Secure Access Service Edge Hype:
The Looming Deluge
by Paula Musich, Research Director - Security and Risk Management, Enterprise Management Associates
The convergence of networking and security, intended to better meet the performance and security needs of the digitally transformed enterprise, is still a fairly young market opportunity, marked by at most a couple dozen SASE providers. Make no mistake, though: a growing number of marketers on either side of the networking/security divide are preparing to jump on the bandwagon, whether their organization’s technology is ready or not to meet the requirements driving interest in SASE.
Although SASE has not yet reached the apex of the hype cycle, marketing of SASE services is on a steep growth ramp. IT networking and security professionals tasked with investigating SASE services to better adapt their IT infrastructure to the new reality of work-from-home and the largescale migration of workloads to the cloud will have to educate themselves on what SASE can and should deliver.
Although the term secure access service edge was only coined about 18 months ago, awareness of it is already fairly high. In two separate EMA research projects in late 2020 aimed primarily at either networking or security professionals, at least 75% and 78% of respondents in the studies expressed familiarity with the term. Beyond that, quite a few of the respondent organizations were already engaged with SASE at varying levels. For example, 28% of respondents in the networking survey said their organizations were in the midst of evaluating SASE or engaging in proof of concept activity around it. However, only 8% of security practitioners indicated their organizations were conducting a POC. This suggests that networking teams are leading the charge to adopt SASE services. At the other end of the engagement spectrum, 13% of networking respondents said their organizations had fully implemented a SASE solution, while only 6% of security practitioners indicated full SASE deployment.
For those at the beginning of the journey to adopt SASE, here are a few questions to keep in mind as you research SASE offerings.
What exactly constitutes a SASE service?
SASE services, delivered primarily from the cloud, can potentially include a long laundry list of integrated networking and security functions. EMA believes that at minimum, a SASE service should include SD-WAN, secure web gateway, cloud access security broker, zero trust network access, firewall as a service, the ability to identify malware and sensitive data, and the networking functions necessary to support line rate performance at the edge and from the cloud. Still, at the end of the day, any networking and security functions that were deemed necessary in the old days of users working from the office on the enterprise network or on the road should be supported in this new paradigm.

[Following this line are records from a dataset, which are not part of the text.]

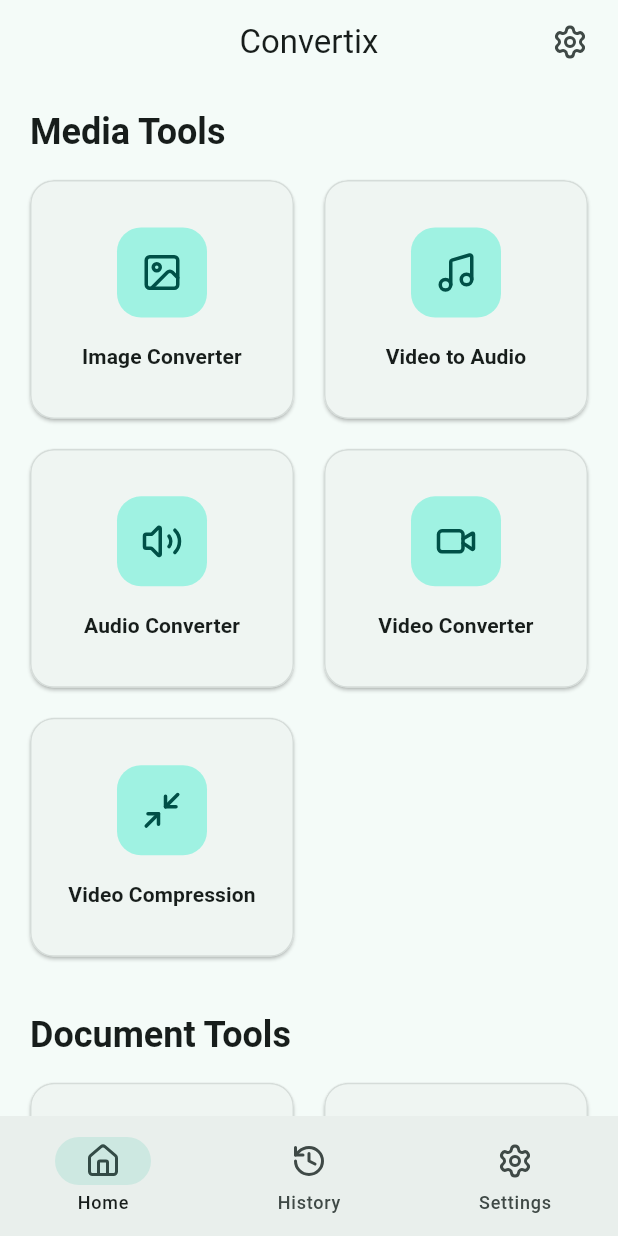
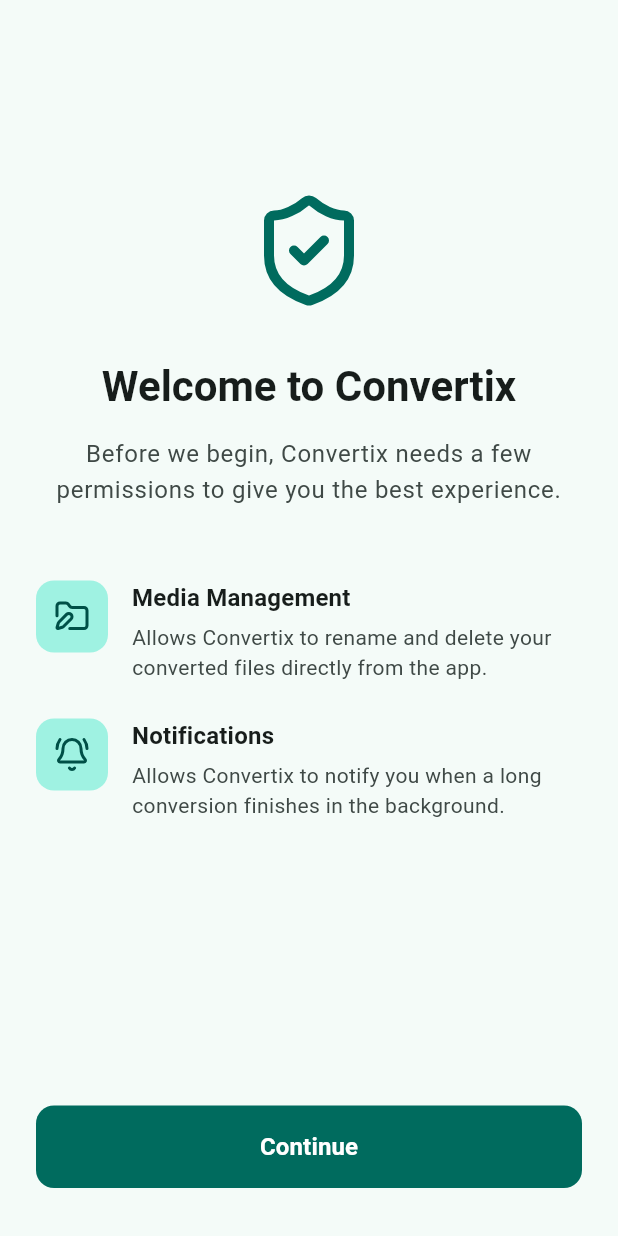
Before and after one commit to editorav010-dev/Convertix, a Flutter app: the screen it shows after launch, on a phone screen of 412 x 824 dp. Run offline on Flutter 3.47's test engine with Material 3 defaults, Android fonts, the phone set to English and light mode, and no system bars; our stand-ins replace dio, flutter_dotenv, flutter_riverpod, go_router, google_mobile_ads, hive and 6 more; missing offline and left inert: ffmpeg_kit_flutter_new; accounts and stored records are empty.

Commit message:
feat: complete Phase 6F permissions onboarding

```diff
--- a/lib/app/app.dart
+++ b/lib/app/app.dart
@@ -4,7 +4,9 @@
 import 'theme.dart';
 
 class ConvertixApp extends ConsumerWidget {
-  const ConvertixApp({super.key});
+  final bool hasSeenOnboarding;
+
+  const ConvertixApp({super.key, required this.hasSeenOnboarding});
 
   @override
   Widget build(BuildContext context, WidgetRef ref) {
@@ -12,7 +14,7 @@
       title: 'Convertix',
       debugShowCheckedModeBanner: false,
       theme: appTheme,
-      routerConfig: appRouter,
+      routerConfig: buildAppRouter(hasSeenOnboarding),
     );
   }
 }
--- a/lib/app/router.dart
+++ b/lib/app/router.dart
@@ -15,14 +15,21 @@
 import '../features/split_pdf/split_pdf_screen.dart';
 import '../features/settings/licenses_screen.dart';
 import '../features/settings/settings_screen.dart';
+import '../features/onboarding/onboarding_screen.dart';
 
 final GlobalKey<NavigatorState> _rootNavigatorKey = GlobalKey<NavigatorState>();
 
-final GoRouter appRouter = GoRouter(
-  initialLocation: '/',
-  navigatorKey: _rootNavigatorKey,
-  routes: [
-    StatefulShellRoute.indexedStack(
+GoRouter buildAppRouter(bool hasSeenOnboarding) {
+  return GoRouter(
+    initialLocation: hasSeenOnboarding ? '/' : '/onboarding',
+    navigatorKey: _rootNavigatorKey,
+    routes: [
+      GoRoute(
+        path: '/onboarding',
+        parentNavigatorKey: _rootNavigatorKey,
+        builder: (context, state) => const PermissionsOnboardingScreen(),
+      ),
+      StatefulShellRoute.indexedStack(
       builder: (context, state, navigationShell) {
         return AppShell(navigationShell: navigationShell);
       },
@@ -127,4 +134,5 @@
       builder: (context, state) => const LicensesScreen(),
     ),
   ],
-);
+  );
+}
--- a/lib/core/services/history_service.dart
+++ b/lib/core/services/history_service.dart
@@ -140,7 +140,7 @@
           await markCompleted(
             id: id,
             outputFilename: result.outputPath.split(RegExp(r'[\\/]')).last,
-            fileSizeBytes: result.fileSizeBytes ?? 0,
+            fileSizeBytes: result.fileSizeBytes,
             contentUri: result.contentUri,
             displayLocation: result.displayLocation,
           );
--- /dev/null
+++ b/lib/features/onboarding/onboarding_screen.dart
@@ -0,0 +1,163 @@
+import 'package:flutter/material.dart';
+import 'package:go_router/go_router.dart';
+import 'package:lucide_icons_flutter/lucide_icons.dart';
+import 'package:permission_handler/permission_handler.dart';
+import 'package:shared_preferences/shared_preferences.dart';
+
+class PermissionsOnboardingScreen extends StatefulWidget {
+  const PermissionsOnboardingScreen({super.key});
+
+  @override
+  State<PermissionsOnboardingScreen> createState() => _PermissionsOnboardingScreenState();
+}
+
+class _PermissionsOnboardingScreenState extends State<PermissionsOnboardingScreen> {
+  bool _isRequesting = false;
+
+  Future<void> _handleContinue() async {
+    setState(() => _isRequesting = true);
+
+    try {
+      // Request permissions (permission_handler will ignore if not applicable on device OS level)
+      await [
+        Permission.manageExternalStorage,
+        Permission.notification,
+      ].request();
+    } catch (e) {
+      debugPrint('Error requesting permissions: $e');
+    } finally {
+      // Always persist and proceed, even if denied
+      final prefs = await SharedPreferences.getInstance();
+      await prefs.setBool('has_seen_onboarding', true);
+
+      if (mounted) {
+        context.go('/');
+      }
+    }
+  }
+
+  @override
+  Widget build(BuildContext context) {
+    final theme = Theme.of(context);
+    final colorScheme = theme.colorScheme;
+
+    return Scaffold(
+      body: SafeArea(
+        child: Padding(
+          padding: const EdgeInsets.symmetric(horizontal: 24, vertical: 32),
+          child: Column(
+            crossAxisAlignment: CrossAxisAlignment.stretch,
+            children: [
+              const Spacer(),
+              Icon(
+                LucideIcons.shieldCheck,
+                size: 80,
+                color: colorScheme.primary,
+              ),
+              const SizedBox(height: 32),
+              Text(
+                'Welcome to Convertix',
+                style: theme.textTheme.headlineMedium?.copyWith(
+                  fontWeight: FontWeight.bold,
+                  color: colorScheme.onSurface,
+                ),
+                textAlign: TextAlign.center,
+              ),
+              const SizedBox(height: 16),
+              Text(
+                'Before we begin, Convertix needs a few permissions to give you the best experience.',
+                style: theme.textTheme.bodyLarge?.copyWith(
+                  color: colorScheme.onSurfaceVariant,
+                ),
+                textAlign: TextAlign.center,
+              ),
+              const SizedBox(height: 48),
+              _buildPermissionTile(
+                theme: theme,
+                icon: LucideIcons.folderEdit,
+                title: 'Media Management',
+                description: 'Allows Convertix to rename and delete your converted files directly from the app.',
+              ),
+              const SizedBox(height: 24),
+              _buildPermissionTile(
+                theme: theme,
+                icon: LucideIcons.bellRing,
+                title: 'Notifications',
+                description: 'Allows Convertix to notify you when a long conversion finishes in the background.',
+              ),
+              const Spacer(flex: 2),
+              FilledButton(
+                onPressed: _isRequesting ? null : _handleContinue,
+                style: FilledButton.styleFrom(
+                  padding: const EdgeInsets.symmetric(vertical: 16),
+                  shape: RoundedRectangleBorder(
+                    borderRadius: BorderRadius.circular(12),
+                  ),
+                ),
+                child: _isRequesting
+                    ? const SizedBox(
+                        height: 20,
+                        width: 20,
+                        child: CircularProgressIndicator(
+                          strokeWidth: 2,
+                          color: Colors.white,
+                        ),
+                      )
+                    : const Text(
+                        'Continue',
+                        style: TextStyle(fontSize: 16, fontWeight: FontWeight.bold),
+                      ),
+              ),
+            ],
+          ),
+        ),
+      ),
+    );
+  }
+
+  Widget _buildPermissionTile({
+    required ThemeData theme,
+    required IconData icon,
+    required String title,
+    required String description,
+  }) {
+    return Row(
+      crossAxisAlignment: CrossAxisAlignment.start,
+      children: [
+        Container(
+          padding: const EdgeInsets.all(12),
+          decoration: BoxDecoration(
+            color: theme.colorScheme.primaryContainer,
+            borderRadius: BorderRadius.circular(12),
+          ),
+          child: Icon(
+            icon,
+            color: theme.colorScheme.onPrimaryContainer,
+            size: 24,
+          ),
+        ),
+        const SizedBox(width: 16),
+        Expanded(
+          child: Column(
+            crossAxisAlignment: CrossAxisAlignment.start,
+            children: [
+              Text(
+                title,
+                style: theme.textTheme.titleMedium?.copyWith(
+                  fontWeight: FontWeight.w600,
+                ),
+              ),
+              const SizedBox(height: 4),
+              Text(
+                description,
+                style: theme.textTheme.bodyMedium?.copyWith(
+                  color: theme.colorScheme.onSurfaceVariant,
+                ),
+              ),
+            ],
+          ),
+        ),
+      ],
+    );
+  }
+}
--- a/lib/main.dart
+++ b/lib/main.dart
@@ -4,6 +4,7 @@
 import 'package:flutter_riverpod/flutter_riverpod.dart';
 import 'package:google_mobile_ads/google_mobile_ads.dart';
 import 'package:hive_flutter/hive_flutter.dart';
+import 'package:shared_preferences/shared_preferences.dart';
 import 'app/app.dart';
 import 'core/models/history_entry.dart';
 import 'core/services/history_service.dart';
@@ -24,12 +25,15 @@
   final historyService = HistoryService();
   await historyService.init();
 
+  final prefs = await SharedPreferences.getInstance();
+  final hasSeenOnboarding = prefs.getBool('has_seen_onboarding') ?? false;
+
   runApp(
     ProviderScope(
       overrides: [
         historyServiceProvider.overrideWithValue(historyService),
       ],
-      child: const ConvertixApp(),
+      child: ConvertixApp(hasSeenOnboarding: hasSeenOnboarding),
     ),
   );
 }
--- a/pubspec.yaml
+++ b/pubspec.yaml
@@ -31,6 +31,7 @@
   archive: ^3.6.1
   hive_flutter: ^1.1.0
   hive: ^2.2.3
+  permission_handler: ^13.0.1
 
 dev_dependencies:
   flutter_test:
```
Also changed, not shown: lib/core/services/backend_service.dart (+1 -8 lines), lib/features/history/history_screen.dart (+13 -2 lines), lib/features/settings/settings_screen.dart (+25 -0 lines), pubspec.lock, 7 other files.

What capabilities does a prospective SASE services supplier support today versus what is on their roadmap?
Given how new the market is, many SASE providers are relatively early in the process of building out their SASE functionality. Quite a few involve acquisitions of SD-WAN or other pure-plan networking providers that only took place last year, and integration of those into a more complete suite of capabilities takes time. For example, Fortinet only acquired SD-WAN provider OPAQ Networks in July of 2020 and just recently delivered its first iteration of its SASE service.
How many points of presence does the SASE service have, and where are they located?
As SASE providers scale out their cloud-delivered services, the number and location of their points of presence can have an outsized impact on the performance that end users will experience.
Can our team build our own SASE service by selecting best-of-breed providers for the functions we need and integrating those together?
That is called service chaining, and it may be possible if your organization has the right skillset, budget, and requirements that preclude getting it all from one SASE specialist. You have to ask yourself, what would we gain by being our own systems integrators? What would we gain in having to manage multiple provider relationships and contracts? There is the option of working with SASE providers who work with multiple partners to deliver a more integrated, multi-vendor SASE offering. However, these still require navigating different pricing models and establishing and managing multiple service contracts.
What organizational constructs will we need to put in place to ensure smooth collaboration between networking and security teams responsible for managing the converged networking and security services?
Security and networking teams in the past had different objectives, used different tools with different interfaces, and fought to protect or expand their own budgets. Networking teams strove to ensure good performance and uptime, while security teams worked hard to ensure the protection of their organization’s digital assets. Executive management will need to create new, more cohesive objectives and incentives to ensure these groups come together in a productive way.
Get more insights when you attend the April 20 research webinar, Availability and Buying Options in the Emerging SASE Market.